China’s current air pollution is so bad, it’s visible from space!


posted Friday, December 13, 2013 at 2:11 PM EDT

NASA image courtesy Jeff Schmaltz, LANCE MODIS Rapid Response

China is currently in the midst of battling a rather astonishing bout of air pollution, most notably in Shanghai and Beijing. Not only is this level of pollution extremely dangerous but it's so thick and blanketing that a new image from NASA shows the smog cloud from space.

The image below shows a combination of both fog (white) and smog (grey). On the NASA Earth Observatory blog, they explain:

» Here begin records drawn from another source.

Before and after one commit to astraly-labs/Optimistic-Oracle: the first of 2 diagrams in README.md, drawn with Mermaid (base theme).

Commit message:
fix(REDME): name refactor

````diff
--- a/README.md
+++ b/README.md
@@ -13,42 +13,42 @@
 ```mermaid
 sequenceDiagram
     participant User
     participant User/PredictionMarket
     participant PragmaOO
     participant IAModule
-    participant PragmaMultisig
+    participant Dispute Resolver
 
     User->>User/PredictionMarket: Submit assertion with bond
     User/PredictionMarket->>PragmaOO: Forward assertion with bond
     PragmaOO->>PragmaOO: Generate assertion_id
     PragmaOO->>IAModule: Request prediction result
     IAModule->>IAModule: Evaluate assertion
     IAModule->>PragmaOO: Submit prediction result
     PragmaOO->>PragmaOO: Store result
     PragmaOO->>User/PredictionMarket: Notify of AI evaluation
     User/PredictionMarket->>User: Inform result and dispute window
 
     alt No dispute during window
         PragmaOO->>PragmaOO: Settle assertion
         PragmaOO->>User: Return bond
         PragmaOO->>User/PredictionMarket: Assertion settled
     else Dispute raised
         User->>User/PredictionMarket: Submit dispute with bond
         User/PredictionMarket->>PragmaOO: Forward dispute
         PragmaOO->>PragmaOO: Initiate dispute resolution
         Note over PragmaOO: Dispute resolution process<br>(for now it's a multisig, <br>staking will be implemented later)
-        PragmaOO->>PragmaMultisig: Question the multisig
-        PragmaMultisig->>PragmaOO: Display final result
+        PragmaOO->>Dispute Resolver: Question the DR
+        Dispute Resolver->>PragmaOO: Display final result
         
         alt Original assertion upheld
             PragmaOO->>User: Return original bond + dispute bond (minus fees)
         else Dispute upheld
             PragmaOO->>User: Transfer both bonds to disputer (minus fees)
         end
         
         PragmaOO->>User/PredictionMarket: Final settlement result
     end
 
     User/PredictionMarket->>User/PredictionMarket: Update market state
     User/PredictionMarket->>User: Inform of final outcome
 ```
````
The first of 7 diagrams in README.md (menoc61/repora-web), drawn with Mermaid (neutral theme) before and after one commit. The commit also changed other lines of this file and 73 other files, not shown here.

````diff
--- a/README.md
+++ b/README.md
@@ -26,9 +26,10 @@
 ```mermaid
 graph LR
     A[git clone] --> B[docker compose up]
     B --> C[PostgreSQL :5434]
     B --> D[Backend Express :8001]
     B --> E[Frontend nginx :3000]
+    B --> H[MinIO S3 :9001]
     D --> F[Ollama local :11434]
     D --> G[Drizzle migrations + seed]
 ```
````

China suffered another severe bout of air pollution in December 2013. When the Moderate Resolution Imaging Spectroradiometer (MODIS) on NASA’s Terra satellite acquired this image on December 7, 2013, thick haze stretched from Beijing to Shanghai, a distance of about 1,200 kilometers (750 miles). For comparison, that is about the distance between Boston, Massachusetts, and Raleigh, North Carolina. The brightest areas are clouds or fog. Polluted air appears gray. While northeastern China often faces outbreaks of extreme smog, it is less common for pollution to spread so far south.

At the time of this image, the Air Quality Index for Beijing hit 487 — anything above 300 is considered dangerous to human health. The US embassies in Beijing and Shanghai are reporting fine particulate matter up to 480 and 355 micrograms per cubic meter of air, where being above 25 is unsafe according to the World Health Organization.

The smog is so bad, it's been dubbed extremely hazardous, been cause for school cancelations and flight delays.

This problem isn't unique to China. For decades, London had notoriously bad smog, which at one point killed 4,000 people over the course of just a few days. But what's new is that now we have a much better grasp of the damages this level of pollution can cause, and the technology to see its full extent. Images like this one from NASA provide us with the context of this pollution — and shows just how incredibly large the problem really is.

(via io9)

NASA image courtesy Jeff Schmaltz, LANCE MODIS Rapid Response